ABOUT THIS EXERCISE: Each word in the data below should be copied exactly; the images should not.

PROVIDED MATERIAL:

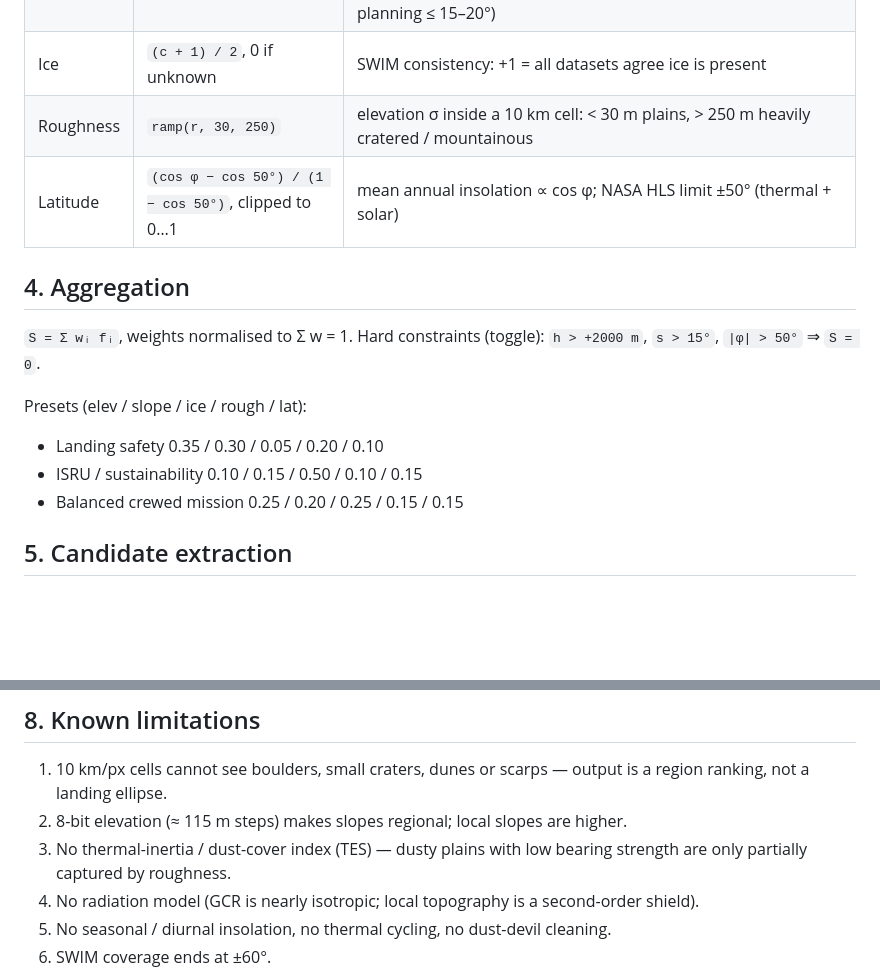
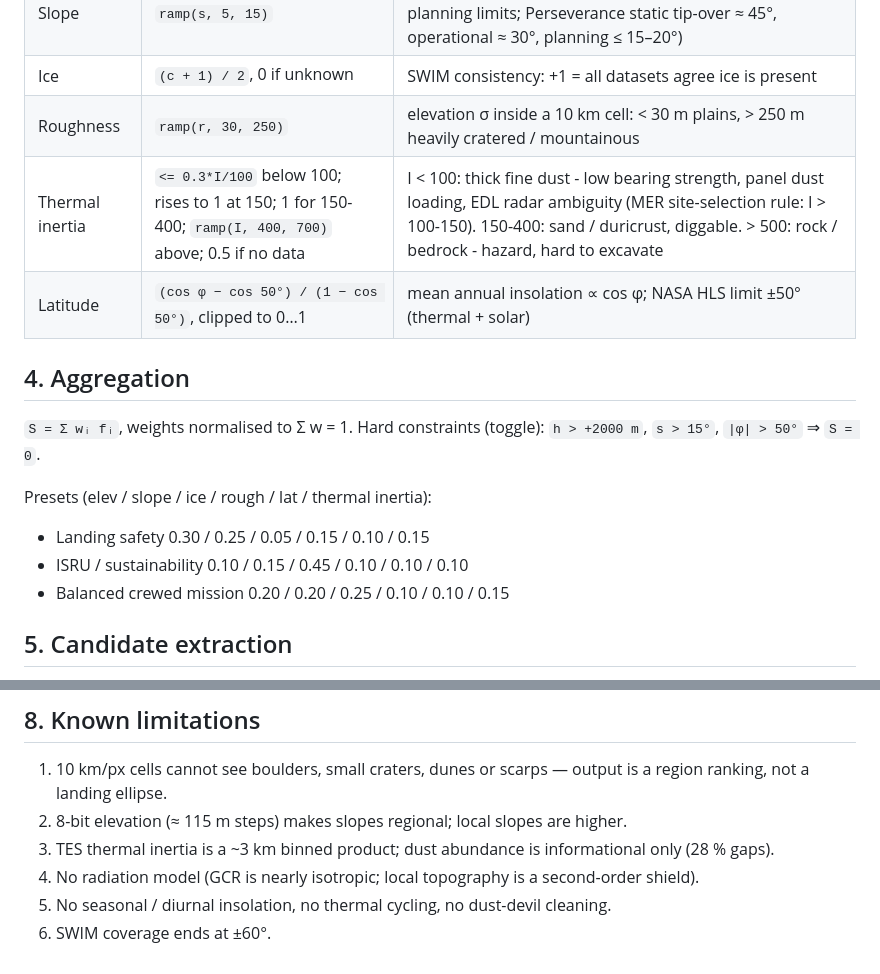
Before and after one commit to quantro11/mars-decision-engine, a Markdown page: docs/methodology.md, 2 parts joined by grey strips. Drawn GitHub-style; blank space fills up the shorter version.

```diff
--- a/docs/methodology.md
+++ b/docs/methodology.md
@@ -27,6 +27,7 @@ Slope and roughness are computed on the 8192 × 4096 source grid (≈ 2.6 km/px)
 | Slope | `ramp(s, 5, 15)` | ≤ 5° landing ellipse, ≤ 15° rover traverse (MER/MSL planning limits; Perseverance static tip-over ≈ 45°, operational ≈ 30°, planning ≤ 15–20°) |
 | Ice | `(c + 1) / 2`, 0 if unknown | SWIM consistency: +1 = all datasets agree ice is present |
 | Roughness | `ramp(r, 30, 250)` | elevation σ inside a 10 km cell: < 30 m plains, > 250 m heavily cratered / mountainous |
+| Thermal inertia | `<= 0.3*I/100` below 100; rises to 1 at 150; 1 for 150-400; `ramp(I, 400, 700)` above; 0.5 if no data | I < 100: thick fine dust - low bearing strength, panel dust loading, EDL radar ambiguity (MER site-selection rule: I > 100-150). 150-400: sand / duricrust, diggable. > 500: rock / bedrock - hazard, hard to excavate |
 | Latitude | `(cos φ − cos 50°) / (1 − cos 50°)`, clipped to 0…1 | mean annual insolation ∝ cos φ; NASA HLS limit ±50° (thermal + solar) |
 
 ## 4. Aggregation
@@ -34,11 +35,11 @@ Slope and roughness are computed on the 8192 × 4096 source grid (≈ 2.6 km/px)
 `S = Σ wᵢ fᵢ`, weights normalised to Σ w = 1.
 Hard constraints (toggle): `h > +2000 m`, `s > 15°`, `|φ| > 50°` ⇒ `S = 0`.
 
-Presets (elev / slope / ice / rough / lat):
+Presets (elev / slope / ice / rough / lat / thermal inertia):
 
-* Landing safety 0.35 / 0.30 / 0.05 / 0.20 / 0.10
-* ISRU / sustainability 0.10 / 0.15 / 0.50 / 0.10 / 0.15
-* Balanced crewed mission 0.25 / 0.20 / 0.25 / 0.15 / 0.15
+* Landing safety 0.30 / 0.25 / 0.05 / 0.15 / 0.10 / 0.15
+* ISRU / sustainability 0.10 / 0.15 / 0.45 / 0.10 / 0.10 / 0.10
+* Balanced crewed mission 0.20 / 0.20 / 0.25 / 0.10 / 0.10 / 0.15
 
 ## 5. Candidate extraction
 
@@ -68,7 +69,7 @@ battery(t+1)     = clamp(battery(t) + E_solar + E_nuclear − consumption, 0, ca
 
 1. 10 km/px cells cannot see boulders, small craters, dunes or scarps — output is a region ranking, not a landing ellipse.
 2. 8-bit elevation (≈ 115 m steps) makes slopes regional; local slopes are higher.
-3. No thermal-inertia / dust-cover index (TES) — dusty plains with low bearing strength are only partially captured by roughness.
+3. TES thermal inertia is a ~3 km binned product; dust abundance is informational only (28 % gaps).
 4. No radiation model (GCR is nearly isotropic; local topography is a second-order shield).
 5. No seasonal / diurnal insolation, no thermal cycling, no dust-devil cleaning.
 6. SWIM coverage ends at ±60°.
```
Also changed, not shown: README.md (+5 -3 lines), docs/pitch.md (+2 -2 lines), docs/screenshot_score.png, 11 other files.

OUTPUT FOR THIS EXERCISE:
Before and after one commit to quantro11/mars-decision-engine, a Markdown page: docs/methodology.md, 2 parts joined by grey strips. Drawn GitHub-style; blank space fills up the shorter version.

```diff
--- a/docs/methodology.md
+++ b/docs/methodology.md
@@ -27,6 +27,7 @@ Slope and roughness are computed on the 8192 × 4096 source grid (≈ 2.6 km/px)
 | Slope | `ramp(s, 5, 15)` | ≤ 5° landing ellipse, ≤ 15° rover traverse (MER/MSL planning limits; Perseverance static tip-over ≈ 45°, operational ≈ 30°, planning ≤ 15–20°) |
 | Ice | `(c + 1) / 2`, 0 if unknown | SWIM consistency: +1 = all datasets agree ice is present |
 | Roughness | `ramp(r, 30, 250)` | elevation σ inside a 10 km cell: < 30 m plains, > 250 m heavily cratered / mountainous |
+| Thermal inertia | `<= 0.3*I/100` below 100; rises to 1 at 150; 1 for 150-400; `ramp(I, 400, 700)` above; 0.5 if no data | I < 100: thick fine dust - low bearing strength, panel dust loading, EDL radar ambiguity (MER site-selection rule: I > 100-150). 150-400: sand / duricrust, diggable. > 500: rock / bedrock - hazard, hard to excavate |
 | Latitude | `(cos φ − cos 50°) / (1 − cos 50°)`, clipped to 0…1 | mean annual insolation ∝ cos φ; NASA HLS limit ±50° (thermal + solar) |
 
 ## 4. Aggregation
@@ -34,11 +35,11 @@ Slope and roughness are computed on the 8192 × 4096 source grid (≈ 2.6 km/px)
 `S = Σ wᵢ fᵢ`, weights normalised to Σ w = 1.
 Hard constraints (toggle): `h > +2000 m`, `s > 15°`, `|φ| > 50°` ⇒ `S = 0`.
 
-Presets (elev / slope / ice / rough / lat):
+Presets (elev / slope / ice / rough / lat / thermal inertia):
 
-* Landing safety 0.35 / 0.30 / 0.05 / 0.20 / 0.10
-* ISRU / sustainability 0.10 / 0.15 / 0.50 / 0.10 / 0.15
-* Balanced crewed mission 0.25 / 0.20 / 0.25 / 0.15 / 0.15
+* Landing safety 0.30 / 0.25 / 0.05 / 0.15 / 0.10 / 0.15
+* ISRU / sustainability 0.10 / 0.15 / 0.45 / 0.10 / 0.10 / 0.10
+* Balanced crewed mission 0.20 / 0.20 / 0.25 / 0.10 / 0.10 / 0.15
 
 ## 5. Candidate extraction
 
@@ -68,7 +69,7 @@ battery(t+1)     = clamp(battery(t) + E_solar + E_nuclear − consumption, 0, ca
 
 1. 10 km/px cells cannot see boulders, small craters, dunes or scarps — output is a region ranking, not a landing ellipse.
 2. 8-bit elevation (≈ 115 m steps) makes slopes regional; local slopes are higher.
-3. No thermal-inertia / dust-cover index (TES) — dusty plains with low bearing strength are only partially captured by roughness.
+3. TES thermal inertia is a ~3 km binned product; dust abundance is informational only (28 % gaps).
 4. No radiation model (GCR is nearly isotropic; local topography is a second-order shield).
 5. No seasonal / diurnal insolation, no thermal cycling, no dust-devil cleaning.
 6. SWIM coverage ends at ±60°.
```
Also changed, not shown: README.md (+5 -3 lines), docs/pitch.md (+2 -2 lines), docs/screenshot_score.png, 11 other files.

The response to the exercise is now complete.